The Utah Transit Authority announced today that it is backing off plans it had of scrapping the free-fare zone for TRAX and buses in downtown Salt Lake City, which comes as good news to low-income advocates who saw the move as one that would strand the city’s low-income who depend on the service to look for jobs and access services.

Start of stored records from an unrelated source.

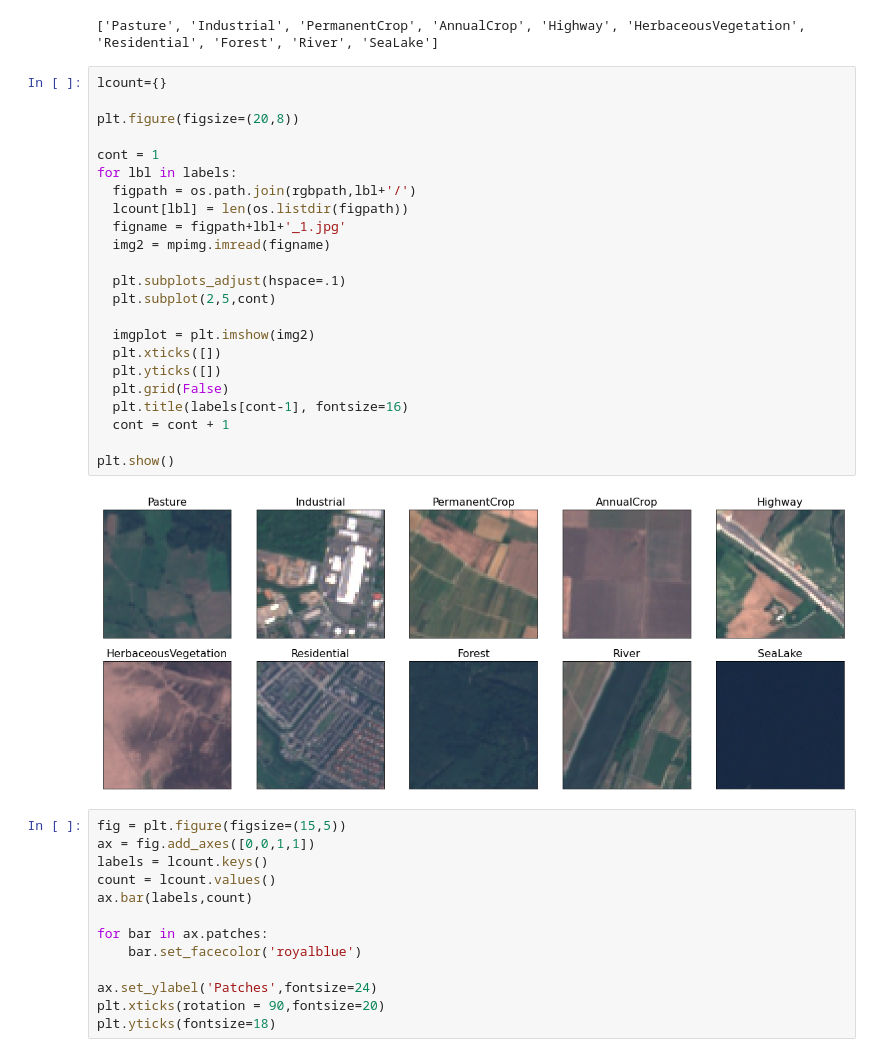
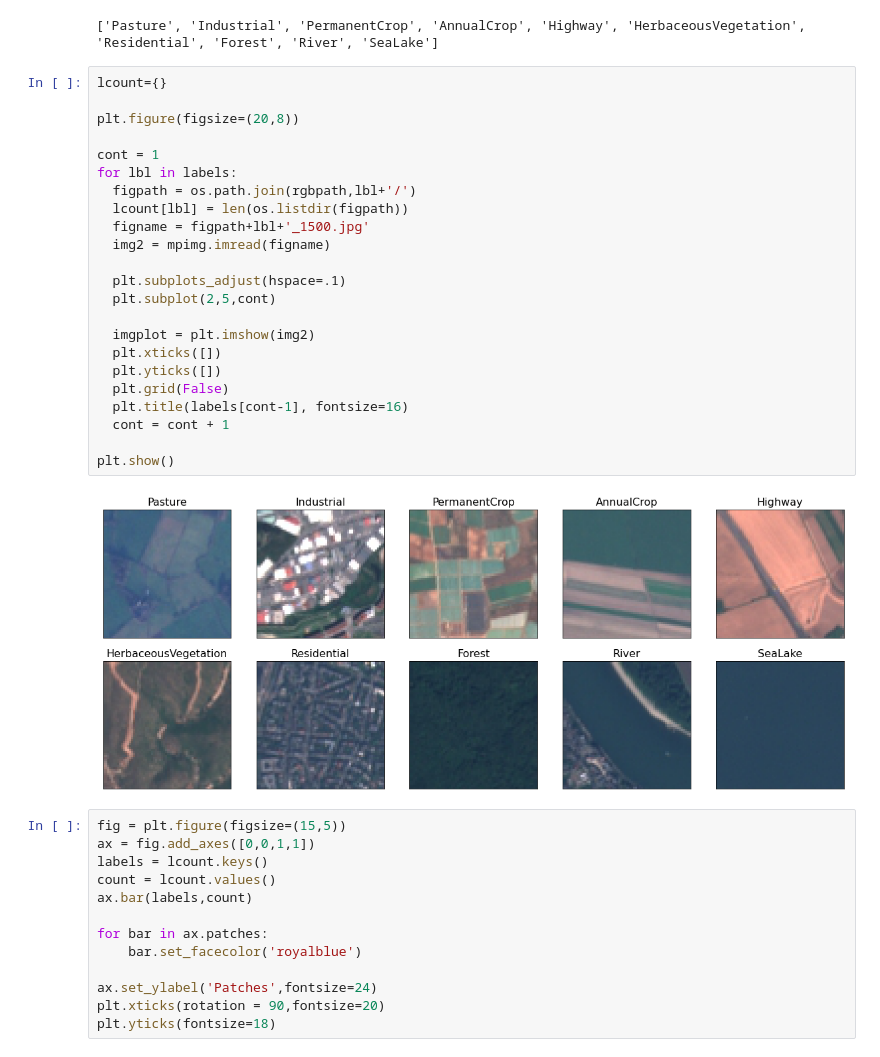
Before and after one commit to Berkeley-Data/irrigation_detection, a Jupyter notebook: notebooks/EuroSat_EDA.ipynb, the cells around one changed output. Cells and saved outputs as stored; diff of their text form.

```diff
--- a/notebooks/EuroSat_EDA.ipynb
+++ b/notebooks/EuroSat_EDA.ipynb
@@ -56,28 +56,28 @@ print(labels)
 # %%
 lcount={}
 
 plt.figure(figsize=(20,8))
 
 cont = 1
 for lbl in labels:
   figpath = os.path.join(rgbpath,lbl+'/')
   lcount[lbl] = len(os.listdir(figpath))
-  figname = figpath+lbl+'_1.jpg'
+  figname = figpath+lbl+'_1500.jpg'
   img2 = mpimg.imread(figname)
 
   plt.subplots_adjust(hspace=.1)
   plt.subplot(2,5,cont)
 
   imgplot = plt.imshow(img2)
   plt.xticks([])
   plt.yticks([])
   plt.grid(False)
   plt.title(labels[cont-1], fontsize=16)
   cont = cont + 1
 
 plt.show()
 # %% [output]
-[figure, old version]
+[figure, new version]
 # %%
 fig = plt.figure(figsize=(15,5))
 ax = fig.add_axes([0,0,1,1])
```
Also changed, not shown: parts of 1 cell of this notebook, 3 other files.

The Utah Transit Authority has been in negotiations for months with Salt Lake City government to allow it to stop providing the free-fare service in the downtown area, citing annual losses of as much as $100,000 from customers who would misuse the free bus service. Bus riders in the free-fare zone partook in “reverse-fare collection,” meaning that unlike other passengers, they would pay at the end of their trip if they started in the free fare zone. Now, UTA has announced that starting Dec. 9, all passengers will pay for their trips as soon as they get on the bus. Those who will ride a bus just within the free fare zone will be required to declare to the operator where their destination is within the free-fare zone that they will be getting off at.
“The reverse-fare-collection system was confusing both for our customers and our operators,” says UTA spokesman Gerry Carpenter. “It also, unfortunately, led to some situations where someone didn’t have enough money at the end of their trip or refused to pay. Having everyone pay up front simplifies the process.”

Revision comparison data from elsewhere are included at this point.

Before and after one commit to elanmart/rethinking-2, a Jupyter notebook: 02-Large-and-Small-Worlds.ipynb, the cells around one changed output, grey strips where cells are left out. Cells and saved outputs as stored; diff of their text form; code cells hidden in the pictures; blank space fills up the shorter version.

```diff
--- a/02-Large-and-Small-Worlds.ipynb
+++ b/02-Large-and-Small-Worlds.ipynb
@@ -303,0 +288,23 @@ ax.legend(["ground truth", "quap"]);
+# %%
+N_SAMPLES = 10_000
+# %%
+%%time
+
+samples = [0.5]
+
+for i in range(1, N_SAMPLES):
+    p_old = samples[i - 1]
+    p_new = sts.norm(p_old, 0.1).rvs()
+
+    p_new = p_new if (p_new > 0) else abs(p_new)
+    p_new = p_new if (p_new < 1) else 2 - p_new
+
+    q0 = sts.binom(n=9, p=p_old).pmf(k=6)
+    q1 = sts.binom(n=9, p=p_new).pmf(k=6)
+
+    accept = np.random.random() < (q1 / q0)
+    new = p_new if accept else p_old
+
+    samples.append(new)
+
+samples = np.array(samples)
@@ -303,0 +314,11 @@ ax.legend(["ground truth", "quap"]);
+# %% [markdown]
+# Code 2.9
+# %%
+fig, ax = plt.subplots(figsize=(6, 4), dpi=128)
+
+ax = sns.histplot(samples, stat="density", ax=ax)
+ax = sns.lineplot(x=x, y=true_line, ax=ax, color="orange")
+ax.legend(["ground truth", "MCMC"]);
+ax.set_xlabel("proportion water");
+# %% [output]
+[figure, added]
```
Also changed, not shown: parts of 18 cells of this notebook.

Bill Tibbitts, a low-income advocate with the Crossroads Urban Center, hailed the decision as a victory. “It is good to see that UTA has listened to the public and to city leaders like council member Luke Garrott,” Tibbitts writes via e-mail. “People really like the free-fare zone.”

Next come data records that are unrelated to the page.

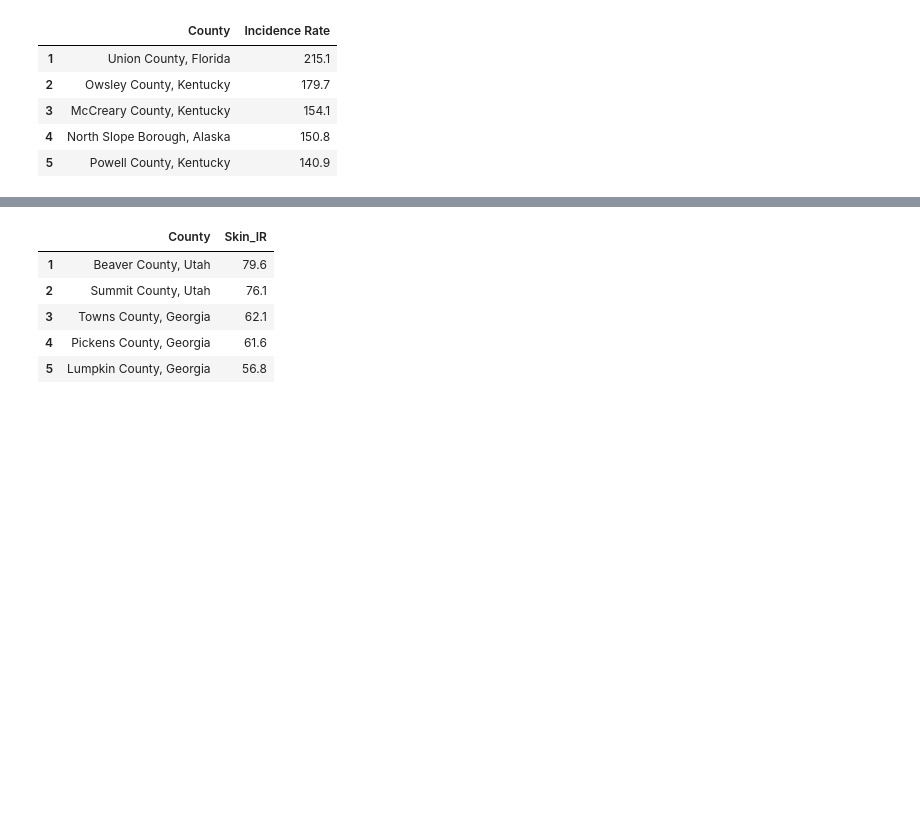
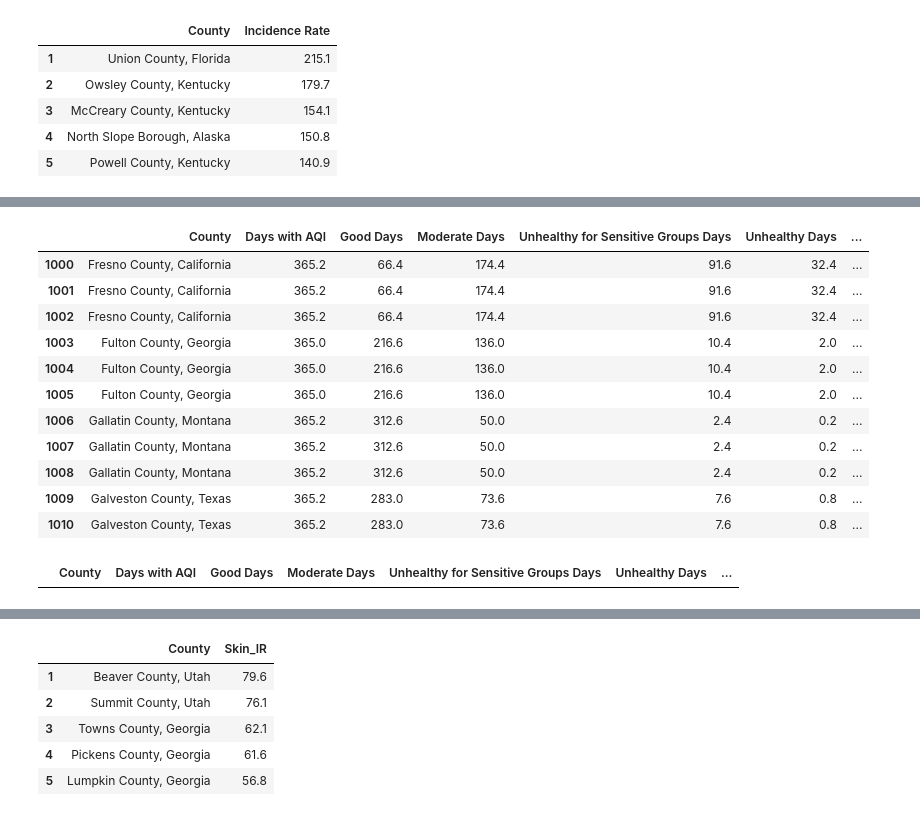
Before and after one commit to PetraLee2019/The-Effect-of-Air-Pollution-and-Smoking-on-Cancer-and-Stroke-Incidence-Rates, a Jupyter notebook: cancer_pollution-Copy1.ipynb, the cells around one changed output, grey strips where cells are left out. Cells and saved outputs as stored; diff of their text form; code cells hidden in the pictures; blank space fills up the shorter version.

```diff
--- a/cancer_pollution.ipynb
+++ b/cancer_pollution-Copy1.ipynb
@@ -121,0 +144,4 @@ df_lung.head()
+# %%
+df_skin_mod = df_skin
+df_skin_mod["Ilness Type"] = "Skin cancer"
+df_skin_mod.head()
@@ -121,0 +178,4 @@ df_lung.head()
+# %%
+frames_cancer = [df_lung_mod, df_blood_mod, df_skin_mod]
+cancer_df = pd.concat(frames_cancer).reset_index()
+cancer_df.count()
@@ -121,0 +197,5 @@ df_lung.head()
+# %%
+cancer_df["Incidence Rate"] = cancer_df["Incidence Rate"].str.replace("*", "")
+cancer_df.reset_index()
+cancer_df.set_index("index", inplace = True)
+cancer_df.head()
@@ -121,0 +210,3 @@ df_lung.head()
+# %%
+aqi_illness_df = pd.DataFrame(pd.merge(final_df_air, cancer_df, how = "outer", on='County'))
+aqi_illness_df.head()
@@ -121,0 +220,19 @@ df_lung.head()
+# %%
+aqi_illness_df.loc[1000:1010,:]
+# %% [output]
+|  | County | Days with AQI | Good Days | Moderate Days | Unhealthy for Sensitive Groups Days | Unhealthy Days | ... |
+| 1000 | Fresno County, California | 365.2 | 66.4 | 174.4 | 91.6 | 32.4 | ... |
+| 1001 | Fresno County, California | 365.2 | 66.4 | 174.4 | 91.6 | 32.4 | ... |
+| 1002 | Fresno County, California | 365.2 | 66.4 | 174.4 | 91.6 | 32.4 | ... |
+| 1003 | Fulton County, Georgia | 365.0 | 216.6 | 136.0 | 10.4 | 2.0 | ... |
+| 1004 | Fulton County, Georgia | 365.0 | 216.6 | 136.0 | 10.4 | 2.0 | ... |
+| 1005 | Fulton County, Georgia | 365.0 | 216.6 | 136.0 | 10.4 | 2.0 | ... |
+| 1006 | Gallatin County, Montana | 365.2 | 312.6 | 50.0 | 2.4 | 0.2 | ... |
+| 1007 | Gallatin County, Montana | 365.2 | 312.6 | 50.0 | 2.4 | 0.2 | ... |
+| 1008 | Gallatin County, Montana | 365.2 | 312.6 | 50.0 | 2.4 | 0.2 | ... |
+| 1009 | Galveston County, Texas | 365.2 | 283.0 | 73.6 | 7.6 | 0.8 | ... |
+| 1010 | Galveston County, Texas | 365.2 | 283.0 | 73.6 | 7.6 | 0.8 | ... |
+# %%
+aqi_illness_df.loc[aqi_illness_df["Ilness Type"] == "nan"]
+# %% [output]
+|  | County | Days with AQI | Good Days | Moderate Days | Unhealthy for Sensitive Groups Days | Unhealthy Days | ... |
```
Also changed, not shown: parts of 12 cells of this notebook.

For more information on the changes and to see a map of the free-fare zone, you can visit UTA’s blog here.